How to optimize your cash flows

Financial planning and coordination often result in a stronger financial position.  In this post, we discuss how to optimize your cash flows.

Business success is in large part determined by how well the business owner manages their assets. The most important asset for most businesses is cash. For this reason, operating cash flow is amongst one of the most important metrics to track. The most successful business owners and entrepreneurs monitor these numbers to indicate how their business is performing. They are also very helpful in discovering patterns and trends that can help the business owner expand on strengths or address shortcomings.  In this blog post, we learn how to optimize your cash flows.

This blog post is the third in a series, behind ‘10 steps to better manage your cash flow in times of crisis‘ and ‘Planning for disruptions to your cash flows‘ intended to help small businesses and entrepreneurs prepare to apply for an SBA loan to grow their business.

Eight methods to optimize and analyze your cash flows include:

  1. Simplify your cash flow cycle
    With most small business owners focused on growing their business, the cash flow cycle’s simplicity, measured in days, is a great starting point. Since everybody is familiar with calendars, looking at cash flows broken down by days is something simple that everyone can understand.
  2. Look at Operations, Investments, and Financing
    The best way to analyze your cash flow is to break your business statements into three sections: operations, investments, and financing. Calculate the operating cash flow to sales ratio to understand how much every dollar in sales results in revenue. Review each section to identify incoming and outgoing cash flows and where to budget.
  3. Pay attention to your Liquidity Ratios.
    To increase your cash flow, look first at your liquidity ratios, metrics that determine your business’ ability to cover short-term obligations and cash flows. Your accounts receivable shows how fast you are getting paid, while your accounts payable shows how quickly you are spending money. If your accounts payable turnover is greater than 30 days, and your accounts receivables turnover is greater than 60 days, there is room for improvement. Ideally, your cash inflows should come in faster than your cash outflows. In other words, your accounts receivable turnover should be longer than your accounts payable turnover.
  4. Make Collections and Inflows a Priority
    Cash inflow is the best metric to develop when looking at cash flows from operations. Companies should pay attention to accounts receivable and days sales outstanding closely, the average number of days that it takes to collect a payment from a sale. To decrease their number of days ratio, a company may consider offering an early payment discount in addition to being persistent with collections.
  5. Categorize your income and benchmark each of them
    Separate your business income into categories that match your income streams. Often, people group “income” into a single category. However, if you have income from separate business lines, divisions, or activities, separate those numbers to better determine key performance indicators (KPIs) by business lines and divisions in the future. Additionally, break expenses down into essential and nonessential expenses so that when times get difficult, you know which expenses to eliminate or cut back on first.
  6. Look at your revenue over several seasons.
    To fully understand your revenue, you need to look at year-over-year trends and understand how seasonality is impacted. It may vary by the products you sell or the customers you service, industries you serve, weather patterns, and other regional events. Knowing how seasonality impacts your revenue minimizes the probability of surprises in terms of your cash flow.
  7. Compare your actual numbers against projections.
    Comparing actual monthly and quarterly cash flows against planned cash flow gives you additional insights into new expenses and investment opportunities. Understanding the trends behind the numbers helps you make more informed decisions regarding knowing when to cut your losses or increasing your investments.
  8. Use Financial Planning and Analysis tools.
    As your company grows, the financial metrics you need to be paying attention to change. Once available only to the largest companies, businesses of all sizes can now benefit from financial planning and analysis tools that offer fast, robust analysis at a much lower price.

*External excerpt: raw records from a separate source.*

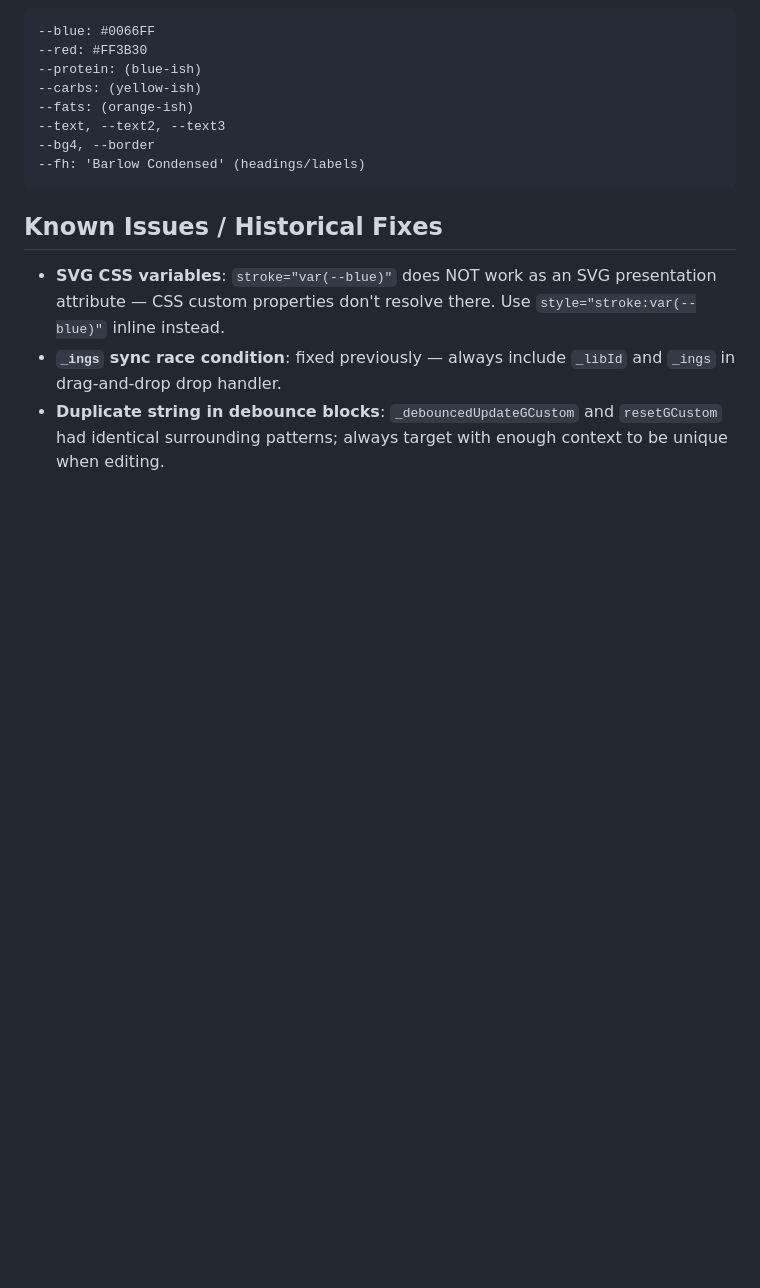
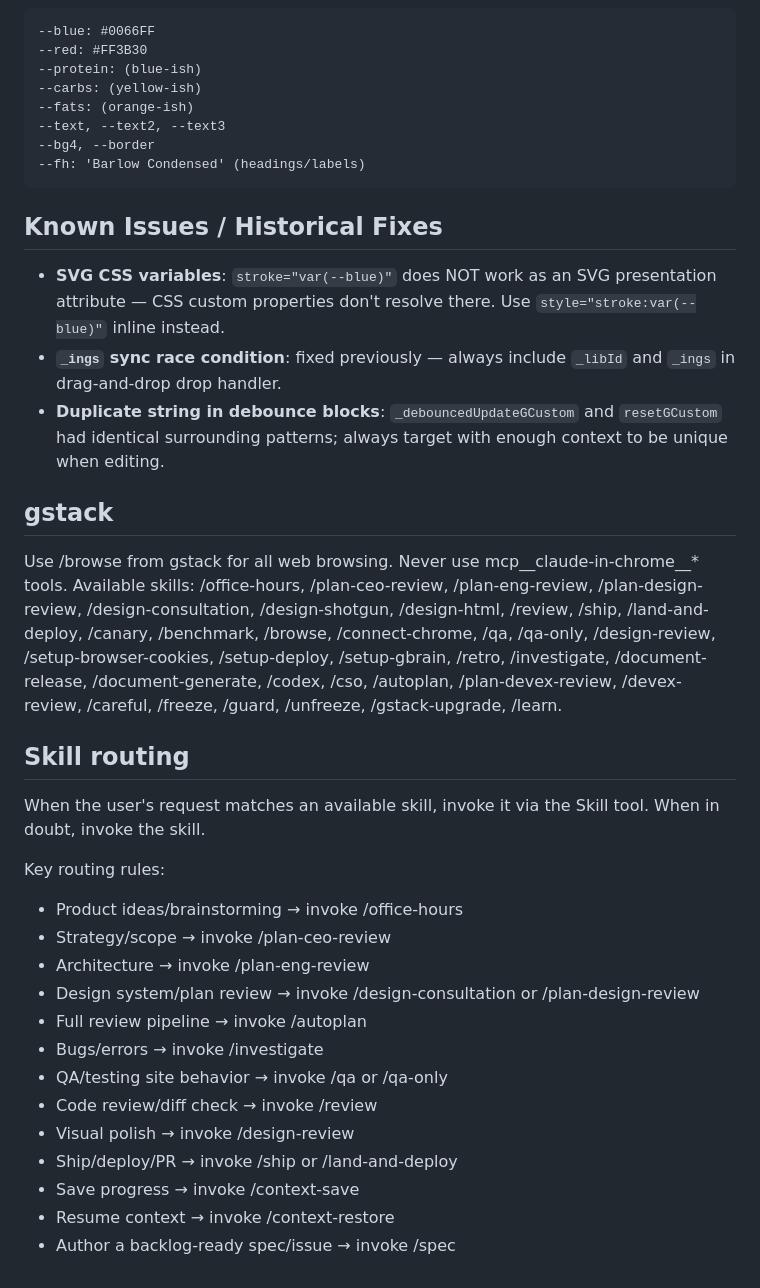
Before and after one commit to SrimanArjunaPersadh/NutriSA, a Markdown page: CLAUDE.md, the part around the change. Rendered like a GitHub page; blank space fills up the shorter version.

Commit message:
chore: add gstack skill routing rules to CLAUDE.md

```diff
--- a/CLAUDE.md
+++ b/CLAUDE.md
@@ -132,3 +132,26 @@ Renders Calories + Protein/Carbs/Fat as labelled progress bars using `.mbar` / `
 - **SVG CSS variables**: `stroke="var(--blue)"` does NOT work as an SVG presentation attribute — CSS custom properties don't resolve there. Use `style="stroke:var(--blue)"` inline instead.
 - **`_ings` sync race condition**: fixed previously — always include `_libId` and `_ings` in drag-and-drop drop handler.
 - **Duplicate string in debounce blocks**: `_debouncedUpdateGCustom` and `resetGCustom` had identical surrounding patterns; always target with enough context to be unique when editing.
+
+## gstack
+Use /browse from gstack for all web browsing. Never use mcp__claude-in-chrome__* tools.
+Available skills: /office-hours, /plan-ceo-review, /plan-eng-review, /plan-design-review, /design-consultation, /design-shotgun, /design-html, /review, /ship, /land-and-deploy, /canary, /benchmark, /browse, /connect-chrome, /qa, /qa-only, /design-review, /setup-browser-cookies, /setup-deploy, /setup-gbrain, /retro, /investigate, /document-release, /document-generate, /codex, /cso, /autoplan, /plan-devex-review, /devex-review, /careful, /freeze, /guard, /unfreeze, /gstack-upgrade, /learn.
+
+## Skill routing
+
+When the user's request matches an available skill, invoke it via the Skill tool. When in doubt, invoke the skill.
+
+Key routing rules:
+- Product ideas/brainstorming → invoke /office-hours
+- Strategy/scope → invoke /plan-ceo-review
+- Architecture → invoke /plan-eng-review
+- Design system/plan review → invoke /design-consultation or /plan-design-review
+- Full review pipeline → invoke /autoplan
+- Bugs/errors → invoke /investigate
+- QA/testing site behavior → invoke /qa or /qa-only
+- Code review/diff check → invoke /review
+- Visual polish → invoke /design-review
+- Ship/deploy/PR → invoke /ship or /land-and-deploy
+- Save progress → invoke /context-save
+- Resume context → invoke /context-restore
+- Author a backlog-ready spec/issue → invoke /spec
```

If you are preparing to apply for an SBA loan to grow your business, hopefully, this blog post, ‘how to optimize your cash flows’ was helpful.  Contact us or call (800) 795-3919 as we have helped businesses of all sizes in all industries get SBA loans for years.  We can also pretty much help you with all of your business funding needs.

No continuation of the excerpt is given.